(ACTION ITEM): Report every line below that carries the word "ffffff".

(DATASET RECORDS):
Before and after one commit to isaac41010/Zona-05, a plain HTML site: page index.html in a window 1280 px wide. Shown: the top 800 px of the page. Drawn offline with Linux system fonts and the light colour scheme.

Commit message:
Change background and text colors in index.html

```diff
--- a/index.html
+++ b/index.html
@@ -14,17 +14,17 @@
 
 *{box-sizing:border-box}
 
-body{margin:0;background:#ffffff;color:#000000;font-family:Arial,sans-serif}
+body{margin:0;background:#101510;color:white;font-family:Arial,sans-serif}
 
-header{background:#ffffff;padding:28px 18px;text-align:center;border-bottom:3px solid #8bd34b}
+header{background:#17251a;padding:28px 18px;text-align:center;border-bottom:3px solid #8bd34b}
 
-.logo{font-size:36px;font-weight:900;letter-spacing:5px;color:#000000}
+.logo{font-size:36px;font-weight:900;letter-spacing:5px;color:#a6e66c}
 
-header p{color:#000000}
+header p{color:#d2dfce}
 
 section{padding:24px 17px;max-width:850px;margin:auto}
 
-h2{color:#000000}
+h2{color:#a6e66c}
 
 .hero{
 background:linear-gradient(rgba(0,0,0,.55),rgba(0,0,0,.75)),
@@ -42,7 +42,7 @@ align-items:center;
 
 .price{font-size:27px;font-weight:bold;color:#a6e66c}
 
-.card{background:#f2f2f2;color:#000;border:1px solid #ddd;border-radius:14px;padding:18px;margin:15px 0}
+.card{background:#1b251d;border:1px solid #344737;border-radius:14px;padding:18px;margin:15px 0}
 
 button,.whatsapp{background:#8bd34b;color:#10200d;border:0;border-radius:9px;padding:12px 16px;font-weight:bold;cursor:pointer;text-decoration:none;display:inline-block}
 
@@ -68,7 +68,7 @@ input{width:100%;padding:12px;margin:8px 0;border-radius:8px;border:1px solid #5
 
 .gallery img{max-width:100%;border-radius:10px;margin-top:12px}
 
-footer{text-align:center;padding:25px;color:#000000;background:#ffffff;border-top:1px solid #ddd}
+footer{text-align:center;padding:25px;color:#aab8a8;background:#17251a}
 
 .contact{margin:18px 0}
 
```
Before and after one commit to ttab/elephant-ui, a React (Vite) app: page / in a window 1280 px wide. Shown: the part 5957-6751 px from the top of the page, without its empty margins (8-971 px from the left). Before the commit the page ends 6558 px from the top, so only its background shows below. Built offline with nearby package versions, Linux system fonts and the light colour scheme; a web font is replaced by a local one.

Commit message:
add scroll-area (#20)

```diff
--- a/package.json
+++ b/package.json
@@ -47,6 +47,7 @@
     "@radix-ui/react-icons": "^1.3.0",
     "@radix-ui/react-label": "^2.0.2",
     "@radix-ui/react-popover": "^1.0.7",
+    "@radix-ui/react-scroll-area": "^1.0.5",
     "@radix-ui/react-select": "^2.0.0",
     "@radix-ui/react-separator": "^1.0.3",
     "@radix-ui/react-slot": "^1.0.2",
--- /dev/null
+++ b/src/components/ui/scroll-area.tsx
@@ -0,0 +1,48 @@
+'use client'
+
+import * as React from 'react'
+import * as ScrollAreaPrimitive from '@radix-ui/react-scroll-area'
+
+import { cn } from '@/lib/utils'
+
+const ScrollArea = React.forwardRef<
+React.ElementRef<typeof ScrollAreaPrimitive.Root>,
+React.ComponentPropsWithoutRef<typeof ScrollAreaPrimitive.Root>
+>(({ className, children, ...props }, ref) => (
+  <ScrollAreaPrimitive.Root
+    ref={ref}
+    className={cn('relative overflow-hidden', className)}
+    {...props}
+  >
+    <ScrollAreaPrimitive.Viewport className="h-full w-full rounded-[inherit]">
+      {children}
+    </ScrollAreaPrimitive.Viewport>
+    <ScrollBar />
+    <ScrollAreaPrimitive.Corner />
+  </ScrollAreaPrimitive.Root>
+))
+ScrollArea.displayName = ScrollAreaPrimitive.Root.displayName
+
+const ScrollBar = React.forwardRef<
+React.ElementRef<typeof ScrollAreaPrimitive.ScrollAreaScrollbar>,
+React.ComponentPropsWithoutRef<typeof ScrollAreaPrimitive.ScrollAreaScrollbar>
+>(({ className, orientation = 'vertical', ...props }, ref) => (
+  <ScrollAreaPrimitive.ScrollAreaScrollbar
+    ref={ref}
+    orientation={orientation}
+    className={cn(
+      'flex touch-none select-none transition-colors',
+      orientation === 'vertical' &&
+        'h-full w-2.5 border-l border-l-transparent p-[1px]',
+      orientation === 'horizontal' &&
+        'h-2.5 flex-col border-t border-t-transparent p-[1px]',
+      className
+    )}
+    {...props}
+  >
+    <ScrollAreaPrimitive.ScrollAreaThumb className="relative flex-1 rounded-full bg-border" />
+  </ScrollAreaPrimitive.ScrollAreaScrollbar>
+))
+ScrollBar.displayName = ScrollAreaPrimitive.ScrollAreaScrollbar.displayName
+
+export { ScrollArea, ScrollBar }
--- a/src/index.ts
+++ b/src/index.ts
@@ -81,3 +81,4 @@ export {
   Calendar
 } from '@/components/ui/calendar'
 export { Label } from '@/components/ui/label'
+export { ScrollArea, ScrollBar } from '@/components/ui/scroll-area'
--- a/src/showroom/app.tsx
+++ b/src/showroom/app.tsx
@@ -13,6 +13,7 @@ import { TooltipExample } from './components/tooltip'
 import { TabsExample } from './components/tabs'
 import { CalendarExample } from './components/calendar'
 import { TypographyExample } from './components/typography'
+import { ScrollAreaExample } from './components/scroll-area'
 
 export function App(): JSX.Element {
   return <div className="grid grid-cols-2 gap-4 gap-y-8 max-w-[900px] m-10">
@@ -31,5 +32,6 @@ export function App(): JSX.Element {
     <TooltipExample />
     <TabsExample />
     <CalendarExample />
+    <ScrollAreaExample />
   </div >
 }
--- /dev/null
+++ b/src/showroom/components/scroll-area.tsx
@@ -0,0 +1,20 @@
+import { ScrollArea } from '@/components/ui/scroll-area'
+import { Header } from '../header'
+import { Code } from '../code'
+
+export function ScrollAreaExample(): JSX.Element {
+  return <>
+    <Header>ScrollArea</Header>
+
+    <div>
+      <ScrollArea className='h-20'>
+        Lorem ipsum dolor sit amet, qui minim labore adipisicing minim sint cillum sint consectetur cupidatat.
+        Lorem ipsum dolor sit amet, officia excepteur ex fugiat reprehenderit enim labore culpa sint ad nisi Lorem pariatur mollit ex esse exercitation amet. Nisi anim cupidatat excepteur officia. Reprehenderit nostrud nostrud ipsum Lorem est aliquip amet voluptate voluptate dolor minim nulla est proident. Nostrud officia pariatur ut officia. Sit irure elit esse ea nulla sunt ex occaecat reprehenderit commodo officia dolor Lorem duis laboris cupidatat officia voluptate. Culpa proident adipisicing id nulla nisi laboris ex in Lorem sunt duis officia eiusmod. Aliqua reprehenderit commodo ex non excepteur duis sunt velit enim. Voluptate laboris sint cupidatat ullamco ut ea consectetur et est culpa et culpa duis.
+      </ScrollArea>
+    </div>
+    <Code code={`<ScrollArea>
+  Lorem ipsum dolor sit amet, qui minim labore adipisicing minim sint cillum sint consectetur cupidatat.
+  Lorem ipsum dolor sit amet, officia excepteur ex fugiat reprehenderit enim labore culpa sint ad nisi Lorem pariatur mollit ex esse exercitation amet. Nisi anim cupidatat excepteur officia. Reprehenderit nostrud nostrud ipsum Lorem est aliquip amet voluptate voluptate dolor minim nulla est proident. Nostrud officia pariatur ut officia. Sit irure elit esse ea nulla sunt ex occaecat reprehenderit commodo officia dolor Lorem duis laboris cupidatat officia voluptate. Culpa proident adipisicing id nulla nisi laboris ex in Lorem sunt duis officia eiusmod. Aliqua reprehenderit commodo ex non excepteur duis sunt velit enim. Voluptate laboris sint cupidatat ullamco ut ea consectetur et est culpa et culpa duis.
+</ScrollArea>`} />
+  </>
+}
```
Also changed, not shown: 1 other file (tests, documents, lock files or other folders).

(RESULT FOR THIS TASK):
-body{margin:0;background:#ffffff;color:#000000;font-family:Arial,sans-serif}
-header{background:#ffffff;padding:28px 18px;text-align:center;border-bottom:3px solid #8bd34b}
-footer{text-align:center;padding:25px;color:#000000;background:#ffffff;border-top:1px solid #ddd}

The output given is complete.